A bare number is the only acceptable answer: how many lines of these entries include "changed"?

(Stored items from a collection)
==========

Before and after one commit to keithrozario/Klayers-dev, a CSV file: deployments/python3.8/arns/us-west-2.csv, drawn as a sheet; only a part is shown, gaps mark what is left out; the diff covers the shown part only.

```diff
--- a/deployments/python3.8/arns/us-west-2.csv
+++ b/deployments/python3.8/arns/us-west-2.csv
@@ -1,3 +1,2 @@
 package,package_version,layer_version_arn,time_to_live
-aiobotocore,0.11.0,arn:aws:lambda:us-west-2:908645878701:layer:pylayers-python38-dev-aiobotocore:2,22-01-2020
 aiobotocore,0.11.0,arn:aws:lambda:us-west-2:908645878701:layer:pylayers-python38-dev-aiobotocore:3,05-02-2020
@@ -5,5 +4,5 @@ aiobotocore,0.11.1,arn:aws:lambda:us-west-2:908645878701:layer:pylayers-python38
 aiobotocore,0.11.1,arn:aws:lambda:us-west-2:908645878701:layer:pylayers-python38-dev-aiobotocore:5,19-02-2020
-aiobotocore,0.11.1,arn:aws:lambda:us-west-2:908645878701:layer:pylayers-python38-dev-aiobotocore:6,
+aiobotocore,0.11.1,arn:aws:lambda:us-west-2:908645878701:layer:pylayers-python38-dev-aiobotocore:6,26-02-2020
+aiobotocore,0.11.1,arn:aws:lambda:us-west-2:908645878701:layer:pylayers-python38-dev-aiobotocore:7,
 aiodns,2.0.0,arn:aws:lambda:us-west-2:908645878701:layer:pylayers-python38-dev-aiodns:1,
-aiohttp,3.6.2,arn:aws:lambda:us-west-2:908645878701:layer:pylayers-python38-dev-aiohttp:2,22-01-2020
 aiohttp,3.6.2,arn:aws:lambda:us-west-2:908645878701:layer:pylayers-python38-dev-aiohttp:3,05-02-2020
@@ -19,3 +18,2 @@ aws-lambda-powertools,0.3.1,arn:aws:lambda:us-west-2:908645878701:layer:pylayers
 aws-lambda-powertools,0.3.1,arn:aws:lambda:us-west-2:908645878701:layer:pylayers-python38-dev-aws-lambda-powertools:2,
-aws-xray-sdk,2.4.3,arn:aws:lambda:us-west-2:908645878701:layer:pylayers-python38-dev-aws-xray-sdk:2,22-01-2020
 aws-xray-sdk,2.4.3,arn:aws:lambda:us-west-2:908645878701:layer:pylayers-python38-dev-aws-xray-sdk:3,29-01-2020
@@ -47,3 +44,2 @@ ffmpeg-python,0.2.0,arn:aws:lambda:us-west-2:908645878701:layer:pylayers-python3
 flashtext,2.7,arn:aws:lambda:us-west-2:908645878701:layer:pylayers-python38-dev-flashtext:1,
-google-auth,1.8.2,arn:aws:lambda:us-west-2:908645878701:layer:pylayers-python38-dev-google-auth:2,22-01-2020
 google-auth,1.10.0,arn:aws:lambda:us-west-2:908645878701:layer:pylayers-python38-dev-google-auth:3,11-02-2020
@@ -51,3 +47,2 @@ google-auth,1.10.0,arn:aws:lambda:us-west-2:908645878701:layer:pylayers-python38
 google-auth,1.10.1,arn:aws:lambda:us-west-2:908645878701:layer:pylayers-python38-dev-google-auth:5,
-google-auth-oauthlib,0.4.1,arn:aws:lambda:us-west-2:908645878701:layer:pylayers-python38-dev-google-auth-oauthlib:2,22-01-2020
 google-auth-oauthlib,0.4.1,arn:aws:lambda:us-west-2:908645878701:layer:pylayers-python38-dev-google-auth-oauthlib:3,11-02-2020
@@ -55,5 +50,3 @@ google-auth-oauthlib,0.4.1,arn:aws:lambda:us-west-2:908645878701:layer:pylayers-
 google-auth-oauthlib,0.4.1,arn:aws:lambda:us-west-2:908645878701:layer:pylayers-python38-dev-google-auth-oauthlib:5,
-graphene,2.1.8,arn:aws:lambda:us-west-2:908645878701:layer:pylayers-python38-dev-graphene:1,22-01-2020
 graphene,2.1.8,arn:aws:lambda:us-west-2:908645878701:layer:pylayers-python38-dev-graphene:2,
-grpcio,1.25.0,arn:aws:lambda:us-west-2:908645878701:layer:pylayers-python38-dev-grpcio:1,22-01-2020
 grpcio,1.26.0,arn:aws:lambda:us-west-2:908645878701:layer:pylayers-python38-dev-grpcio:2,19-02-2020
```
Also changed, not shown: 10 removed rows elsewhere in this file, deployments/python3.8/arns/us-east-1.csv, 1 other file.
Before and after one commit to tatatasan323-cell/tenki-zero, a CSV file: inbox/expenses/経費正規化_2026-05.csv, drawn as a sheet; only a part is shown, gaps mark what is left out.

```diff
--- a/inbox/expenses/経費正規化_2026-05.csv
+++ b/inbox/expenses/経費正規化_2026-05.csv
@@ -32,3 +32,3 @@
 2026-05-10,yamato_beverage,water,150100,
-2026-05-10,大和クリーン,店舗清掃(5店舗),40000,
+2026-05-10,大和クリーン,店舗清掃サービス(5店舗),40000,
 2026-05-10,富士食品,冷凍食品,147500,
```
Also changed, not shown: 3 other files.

==========

REPLY
2